Watson Institute for International and Public Affairs

On NPR: Der Derian's Psychogeography of Berlin

November 15, 2011

Institute Professor James Der Derian was recently featured on NPR’s Berlin Journal and “Life in Berlin” series, where he discussed quantum diplomacy, German-American relations, and the “psychogeography” of Berlin. Der Derian, a research professor who focuses on global security and media studies at the Watson Institute, has been a Bosch Public Policy Fellow this semester at the American Academy in Berlin.

On NPR, Der Derian explained how he had become a commentator on a very local matter – albeit with international dimensions – soon after arriving in Berlin. In January, he published an op-ed in Berliner Zeitung on the 50th anniversary of President Dwight Eisenhower’s farewell speech, which discussed the unwarranted influence of the military-industrial complex. In the op-ed, Der Derian observed that while many streets in Berlin had been named after American presidents, including Franklin Roosevelt, Harry S. Truman, and John F. Kennedy, none had been named after Eisenhower.
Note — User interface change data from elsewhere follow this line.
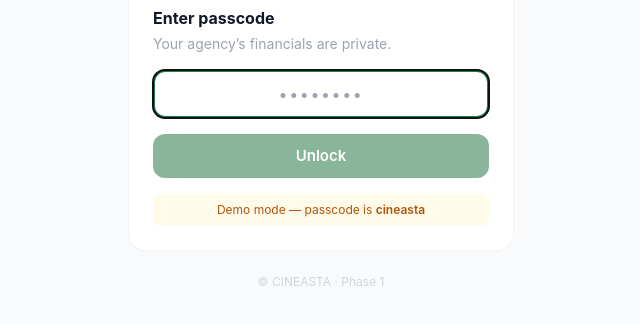
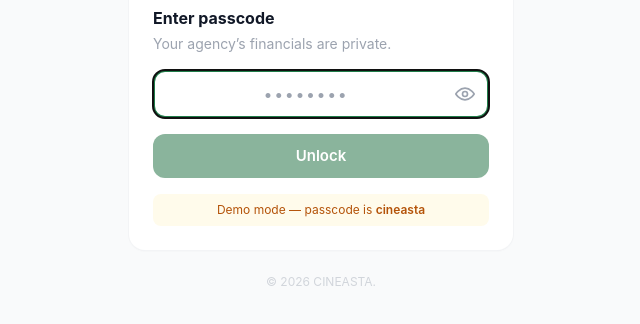
Before and after one commit to Foysalsdev/CINEASTA., a Nuxt app: page /login in a window 1280 px wide. Shown: the part 348-672 px from the top of the page, without its empty margins (319-959 px from the left). Built offline with nearby package versions, Linux system fonts and the light colour scheme.

Commit message:
fix(login): add password show/hide toggle, trim footer
Drop the "Phase 1" footer text and add an eye/eye-off toggle on the
passcode field so users can verify what they typed before unlocking.

```diff
--- a/app/pages/login.vue
+++ b/app/pages/login.vue
@@ -1,12 +1,13 @@
 <script setup lang="ts">
 definePageMeta({ layout: false })
-useHead({ title: 'Sign in — CINEASTA' })
+useHead({ title: 'Sign in — CINEASTA.' })
 
 const auth = useAuthStore()
 const route = useRoute()
 const { isMock } = useRepositories()
 
 const password = ref('')
+const showPassword = ref(false)
 
 async function submit() {
   if (!password.value || auth.loading) return
@@ -34,15 +35,32 @@ async function submit() {
 
         <form class="space-y-4" @submit.prevent="submit">
           <div>
+            <div class="relative">
               <input
                 v-model="password"
-              type="password"
-              class="field-input text-center tracking-widest"
+                :type="showPassword ? 'text' : 'password'"
+                class="field-input pr-11 text-center tracking-widest"
                 placeholder="••••••••"
                 autocomplete="current-password"
                 autofocus
                 inputmode="text"
               />
+              <button
+                type="button"
+                class="absolute inset-y-0 right-1 flex items-center px-2.5 text-gray-400"
+                :aria-label="showPassword ? 'Hide passcode' : 'Show passcode'"
+                @click="showPassword = !showPassword"
+              >
+                <svg v-if="!showPassword" viewBox="0 0 24 24" class="h-5 w-5" fill="none" stroke="currentColor" stroke-width="2">
+                  <path d="M1 12s4-7 11-7 11 7 11 7-4 7-11 7-11-7-11-7z" stroke-linecap="round" stroke-linejoin="round" />
+                  <circle cx="12" cy="12" r="3" stroke-linecap="round" stroke-linejoin="round" />
+                </svg>
+                <svg v-else viewBox="0 0 24 24" class="h-5 w-5" fill="none" stroke="currentColor" stroke-width="2">
+                  <path d="M17.94 17.94A10.94 10.94 0 0 1 12 19c-7 0-11-7-11-7a18.42 18.42 0 0 1 5.06-5.94M9.9 4.24A10.94 10.94 0 0 1 12 4c7 0 11 7 11 7a18.5 18.5 0 0 1-2.16 3.19m-6.72-1.07a3 3 0 1 1-4.24-4.24" stroke-linecap="round" stroke-linejoin="round" />
+                  <path d="M1 1l22 22" stroke-linecap="round" />
+                </svg>
+              </button>
+            </div>
             <p v-if="auth.error" class="mt-2 text-center text-sm text-red-600">{{ auth.error }}</p>
           </div>
           <button type="submit" class="btn-primary w-full" :disabled="auth.loading || !password">
@@ -55,7 +73,7 @@ async function submit() {
         </p>
       </div>
 
-      <p class="mt-6 text-center text-xs text-gray-300">© CINEASTA · Phase 1</p>
+      <p class="mt-6 text-center text-xs text-gray-300">© {{ new Date().getFullYear() }} CINEASTA.</p>
     </div>
   </div>
 </template>
```
Lines whose indentation alone changed are shown as unchanged.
“Why not Ike?” he wrote. “Why no Eisenhower Strasse?”

Soon after the op-ed was published, Der Derian said, a major effort was launched to name a street in Berlin after another American president: Ronald Reagan. Supporters hoped a platz could be named after Reagan where he gave his famous 1987 “Tear down this wall!” speech, in front of the Brandenburg Gate.
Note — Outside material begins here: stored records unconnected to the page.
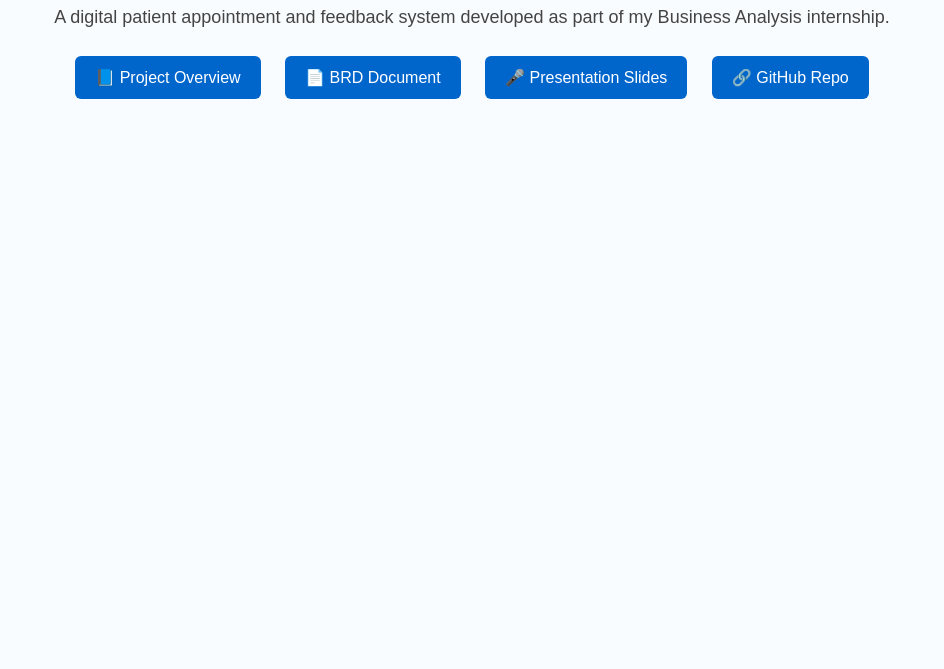
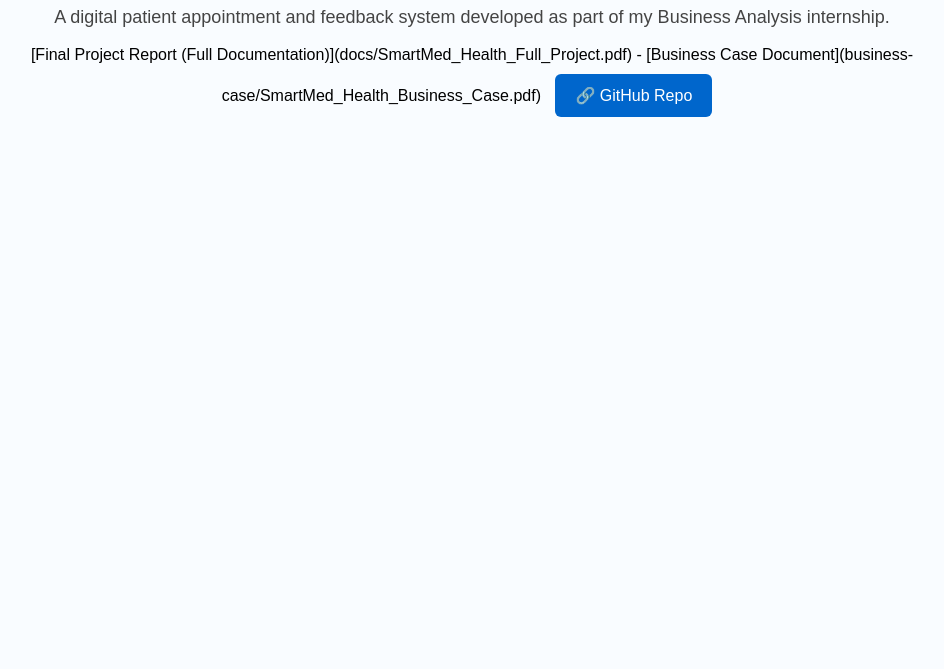
Before and after one commit to Omobolanle-tech/SmartMed-Health, a plain HTML site: page index.html in a window 1280 px wide. Shown: the part 131-800 px from the top of the page, without its empty margins (168-1112 px from the left). Drawn offline with Linux system fonts and the light colour scheme.

Commit message:
Update index.html

```diff
--- a/index.html
+++ b/index.html
@@ -16,9 +16,9 @@
   <h1>SmartMed Health – Internship Capstone Project</h1>
   <p>A digital patient appointment and feedback system developed as part of my Business Analysis internship.</p>
 
-  <a href="README.md" target="_blank">📘 Project Overview</a>
-  <a href="SmartMed-BRD.pdf" target="_blank">📄 BRD Document</a>
-  <a href="SmartMed-Presentation.pdf" target="_blank">🎤 Presentation Slides</a>
+   [Final Project Report (Full Documentation)](docs/SmartMed_Health_Full_Project.pdf)
+- [Business Case Document](business-case/SmartMed_Health_Business_Case.pdf)
+
   <a href="https://github.com/Omobolanle-tech/smartmed-health" target="_blank">🔗 GitHub Repo</a>
 </body>
 </html>
```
The effort sparked controversy, and Der Derian said he soon found himself enmeshed in the issue, even participating in a documentary produced by a German television network on the question of whether the area should be renamed after Reagan.
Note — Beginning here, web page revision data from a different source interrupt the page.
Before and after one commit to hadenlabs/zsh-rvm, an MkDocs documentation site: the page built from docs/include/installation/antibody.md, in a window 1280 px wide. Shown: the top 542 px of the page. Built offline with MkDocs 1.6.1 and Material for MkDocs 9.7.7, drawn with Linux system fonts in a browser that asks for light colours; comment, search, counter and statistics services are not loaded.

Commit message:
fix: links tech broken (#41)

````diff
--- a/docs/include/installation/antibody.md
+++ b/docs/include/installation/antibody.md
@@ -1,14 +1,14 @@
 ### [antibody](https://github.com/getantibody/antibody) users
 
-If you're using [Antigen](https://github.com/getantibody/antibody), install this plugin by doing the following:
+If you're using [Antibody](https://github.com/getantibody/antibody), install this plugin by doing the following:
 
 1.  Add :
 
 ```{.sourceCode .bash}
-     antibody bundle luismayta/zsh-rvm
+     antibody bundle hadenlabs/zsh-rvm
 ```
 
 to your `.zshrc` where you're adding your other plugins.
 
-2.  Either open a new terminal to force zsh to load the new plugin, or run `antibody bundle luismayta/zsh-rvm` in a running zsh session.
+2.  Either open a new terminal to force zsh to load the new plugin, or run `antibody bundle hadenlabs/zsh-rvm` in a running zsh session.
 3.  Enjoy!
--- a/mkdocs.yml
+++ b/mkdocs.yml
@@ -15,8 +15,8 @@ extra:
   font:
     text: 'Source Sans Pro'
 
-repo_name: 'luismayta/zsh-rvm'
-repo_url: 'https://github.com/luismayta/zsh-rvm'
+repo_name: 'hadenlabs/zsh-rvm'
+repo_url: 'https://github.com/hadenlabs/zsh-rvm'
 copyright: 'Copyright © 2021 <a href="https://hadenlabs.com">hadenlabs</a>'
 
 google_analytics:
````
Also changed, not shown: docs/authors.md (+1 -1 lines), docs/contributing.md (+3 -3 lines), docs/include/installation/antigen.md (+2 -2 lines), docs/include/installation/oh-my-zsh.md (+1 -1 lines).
Der Derian said his involvement in the issue soon led him to alter his research project in Berlin to include German-American relations and the “psychogeography” of Berlin, as well as “quantum diplomacy,” the term for the kind of local-global diplomatic entanglement in which he had found himself.

He also made a televised appearance on the subject on Deutsche Welle.

By Watson Institute Student Rapporteur Lauren Fedor ‘12